Downtown Randall Brown writes a weekly column for the USA Today network’s Knoxville News Sentinel and fronts the band Quartjar. Here’s his recent report on The Flaming Lips’ new “Brainville” Rye Whiskey. Follow him at twitter.com/RandallMBrown.
Auditorium – “Never Wrote a Diver a Poem”

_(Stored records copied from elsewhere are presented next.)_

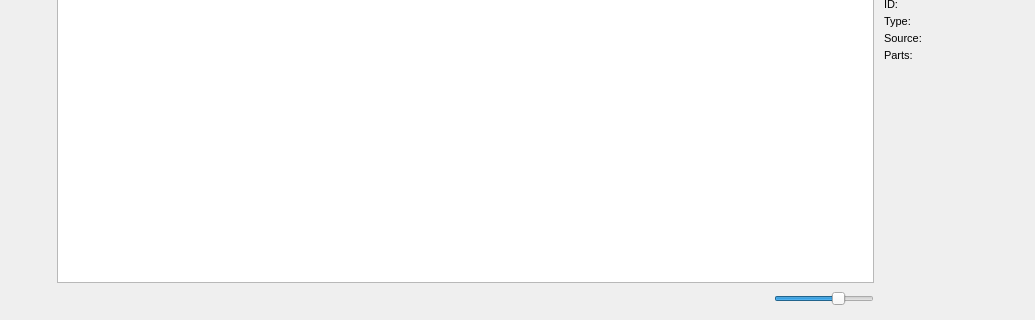
This is src/OplPcTools/UI/GameListWidget.ui in brainstream/OPL-PC-Tools as Qt 5 draws it before an edit; both pictures show x 0 to 1035 and y 274 to 594 of the 1035 by 594 pixel window. The edited form follows.
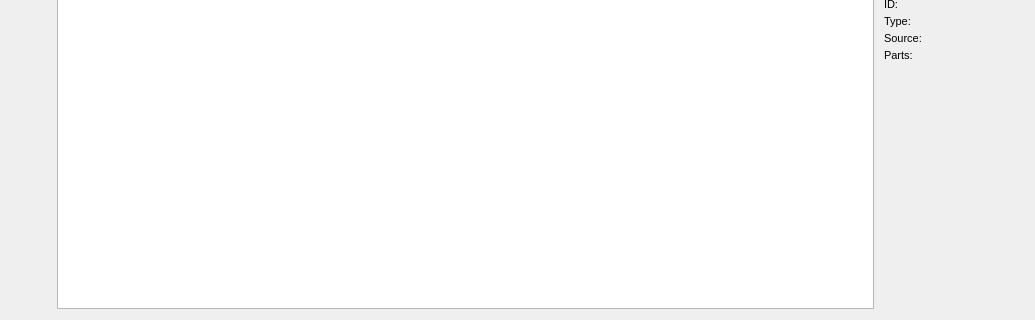
This is the edited form. Icons and pictures are not drawn.

What changed in the file:
```diff
--- a/src/OplPcTools/UI/GameListWidget.ui
+++ b/src/OplPcTools/UI/GameListWidget.ui
@@ -224,70 +224,6 @@
        </property>
       </widget>
      </item>
-     <item>
-      <layout class="QHBoxLayout" name="mp_layout_2">
-       <item>
-        <widget class="QLabel" name="mp_label_directory">
-         <property name="text">
-          <string notr="true"/>
-         </property>
-        </widget>
-       </item>
-       <item>
-        <spacer name="mp_spacer">
-         <property name="orientation">
-          <enum>Qt::Horizontal</enum>
-         </property>
-         <property name="sizeHint" stdset="0">
-          <size>
-           <width>40</width>
-           <height>20</height>
-          </size>
-         </property>
-        </spacer>
-       </item>
-       <item>
-        <widget class="QSlider" name="mp_slider_icons_size">
-         <property name="sizePolicy">
-          <sizepolicy hsizetype="Fixed" vsizetype="Fixed">
-           <horstretch>0</horstretch>
-           <verstretch>0</verstretch>
-          </sizepolicy>
-         </property>
-         <property name="minimumSize">
-          <size>
-           <width>100</width>
-           <height>0</height>
-          </size>
-         </property>
-         <property name="focusPolicy">
-          <enum>Qt::NoFocus</enum>
-         </property>
-         <property name="toolTip">
-          <string>Icons Size</string>
-         </property>
-         <property name="minimum">
-          <number>1</number>
-         </property>
-         <property name="maximum">
-          <number>4</number>
-         </property>
-         <property name="singleStep">
-          <number>1</number>
-         </property>
-         <property name="pageStep">
-          <number>1</number>
-         </property>
-         <property name="value">
-          <number>3</number>
-         </property>
-         <property name="orientation">
-          <enum>Qt::Horizontal</enum>
-         </property>
-        </widget>
-       </item>
-      </layout>
-     </item>
     </layout>
    </item>
    <item>
```
Left out of the diff: 3 changed lines with no effect on the pictures.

“Boy what an incisive little piece this is, with its mix of arcane pronouncements (“Never helped a builder learn the dirt’s a liar”) and aphoristic gems (“‘Kindly’ is a word that makes me doubt my deeds”), set to a rolling melody that spikes almost astonishingly with a one-off hook (the “once in generation” segment, starting at 0:54) before cuddling back into its determined groove. And even while barely reaching 1:40, the song is concise enough to first offer up a wordless melody in the introduction and then, at the end, bring that motif back into the song, now with lyrics (1:24).”
Read more and download the song at fingertipsmusic.com
W I N C H E S T E R – “I’m Not Ready To Go Yet”
“Now this is how to start a slow song: with a stately, centered, melodic line, via a deep but elusive synth tone, in unhurried 6/8 time. Add, without fuss, some subtle digital noise, and then a piano (acoustic or electric, can’t tell, but it sounds acoustic, which is the important thing)—and then, unexpectedly, an acoustic guitar, strumming crisp chords. We’re already a minute and twenty seconds into the song, there is still nothing but introduction in sight, but I am on board.”
Read more and download the song at fingertipsmusic.com
Billy the Zombie Kid – “Golden Rainbows/Diamonds in the Fire”
“Every now and then a song comes along that’s as shiny and pop-saturated as can be and, somehow, all the things that bug the shit out of me when it comes to a lot of 21st-century pop just melt away. It’s often kind of a mystery but with “Golden Rainbows/Diamonds in the Fire” let’s see if we can puzzle out why. To begin with, the cold a capella opening is not only a nice touch but quickly demonstrates some harmonic sophistication—take a listen to how that wordless countermelody snakes around the main melody, complicating what you’re hearing so that you are given the song’s central hook while also having it partially hidden.
Read more and download the song at fingertipsmusic.com
Zoya Feldman from Hype Machine linked us to Stack, the site’s weekly “mix of the most interesting new music on the web, handpicked by the Hype Machine team.”
- Stack #127 with Fazerdaze, Smino, vōx, KAMI, and Kiefer
- Stack #128 with Superorganism, Tornado Wallace, Oumou Sangare, Andy Shauf, and Sampha
- Stack #129 with Roland Tings & Nylo, The Internet, Julia Lucille, Kaiydo, and Clark
Since 2005 Hype Machine has tracked the new tunes generating buzz on the countless blogs around the world and allowed an easy way to listen to them all. Subscribe to Stack by e-mail here and follow Hype Machine at twitter.com/hypem.
Jason Grishkoff from Indie Shuffle linked us to his monthly playlist:
- Catching Flies – Daymarks
- FKJ – Go Back Home
- M83 – Bibi The Dog (Fabich Remix)
- Absofacto – Light Outside
- Spoon – Can I Sit Next To You
- Talaboman – Safe Changes
- Ruby Empress – Escapism Deluxe
- Powers – Heavy
- Parcels – Older
- Ary – Childhood Dreams
- James Chatburn – Omens
- Eelke Kleijn – Home
- Humons – What I’ll Find (Jon Zott Remix)
- The Trp – lavender
- SATELLITE HEARTS – 16:12
- Jonwayne – These Words Are Everything
- Obliques – Are You Still Mine?
An essential site for discovering the greatest of the latest new music, Indie Shuffle uses a unique music player powered by SoundCloud to facilitate carefully curated listening. Follow Indie Shuffle at twitter.com/indieshuffle.